You most likely don't need metrics

Ever since we need to operate hardware and software in production, we have needed to know how those behave. For example, when I brew craft beer, I use an iSpindle to monitor the temperature and the gravity of my wort.

Every 15 minutes, the tool wakes up, checks the value it has to check, and sends them to a provider which stores that data and shows me graphs.


This works very well, and allows good monitoring of production impact. If my fridge stops working and my wort start going into too high temperatures, I can be alerted and fix the problem.

But does this also work well for modern web platforms?

The limits of metrics

The main difference between my small home brew setup and a web platform is the scale. While I’m sending metrics once every 15 minutes, your platform will have thousands of requests every second (or at least, that’s the hope).
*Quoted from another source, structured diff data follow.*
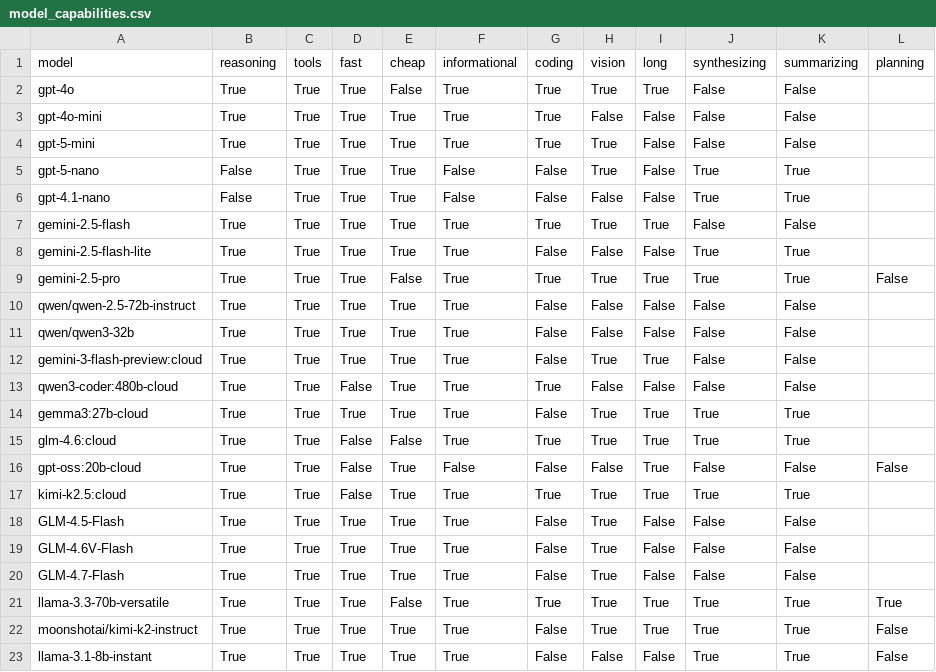
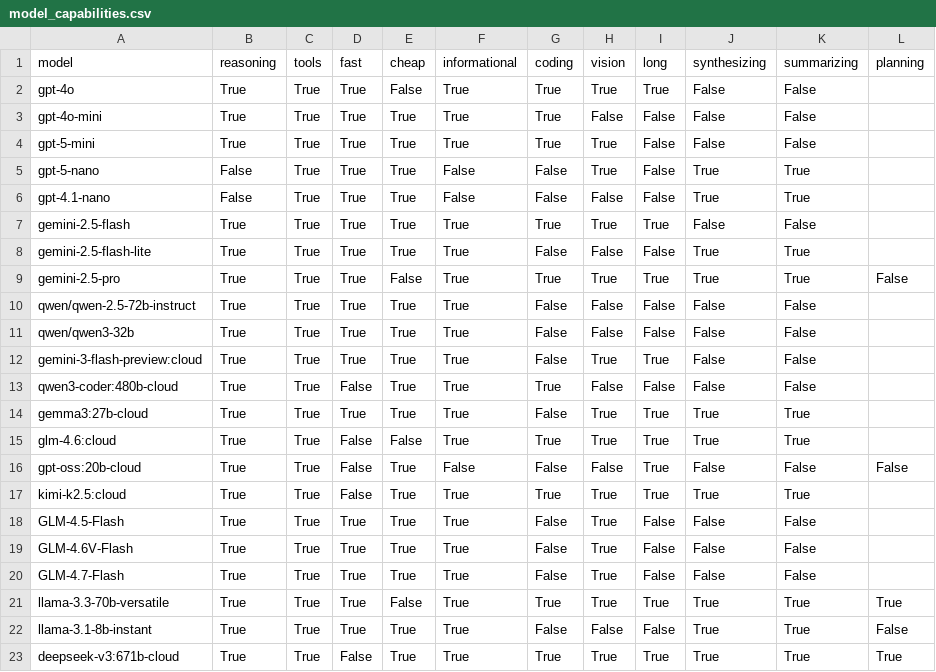
Before and after one commit to AmritSDutta/task-graph-engine, a CSV file: model_capabilities.csv, drawn as a sheet.

Commit message:
adding additional rest endpoints, fixing combiner issue with webserch tool

```diff
--- a/model_capabilities.csv
+++ b/model_capabilities.csv
@@ -21,3 +21,3 @@ GLM-4.7-Flash,True,True,True,True,True,False,True,False,False,False
 llama-3.3-70b-versatile,True,True,True,False,True,True,True,True,True,True,True
-moonshotai/kimi-k2-instruct,True,True,True,True,True,False,True,True,True,True,False
 llama-3.1-8b-instant,True,True,True,True,True,False,False,False,True,True,False
+deepseek-v3:671b-cloud,True,True,False,True,True,True,True,True,True,True,True
```
Also changed, not shown: model_costs.csv, 7 other files.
A web platform will also need to track way more data than I need with my fermentations. There will be user agents, IP addresses, user IDs, and much more that you need to know about within your observability data to be able to properly investigate issues.


The cardinality of a metric is a number of individual values it has. If you have a metric for HTTP requests which has the HTTP method as an attribute, and the possible values are GET and POST, your cardinality is 2. If you add the status code as an attribute, and you can have 200 and 500 as status codes, then your cardinality is 4.
Now, if you want to know the latency of HTTP requests for a specific customer, you need to add their ID as an attribute, which will up your cardinality to your number of customers, multiplied by the cardinality of all the other attributes. Indeed, each metric with different attributes is considered as a different metric.

Unless you want to overwhelm your Time Series Database, you do not want high cardinality in your metrics. Tracking the HTTP method is fine. Tracking the major number of the status code (for example, 2xx) is fine too. But don’t put a user ID in there, or your bill will explode quite quickly.

As a general rule, all your metric attributes should have bounds, so you can predict your cardinality, and the scale of your TSDB. Setting any unbounded attributes (such as user ID) will give you issues at scale.


If low cardinality were the only issue with metrics, that wouldn’t be so problematic. We could “just” scale up our databases to handle more data, or write new engines that allow higher cardinality.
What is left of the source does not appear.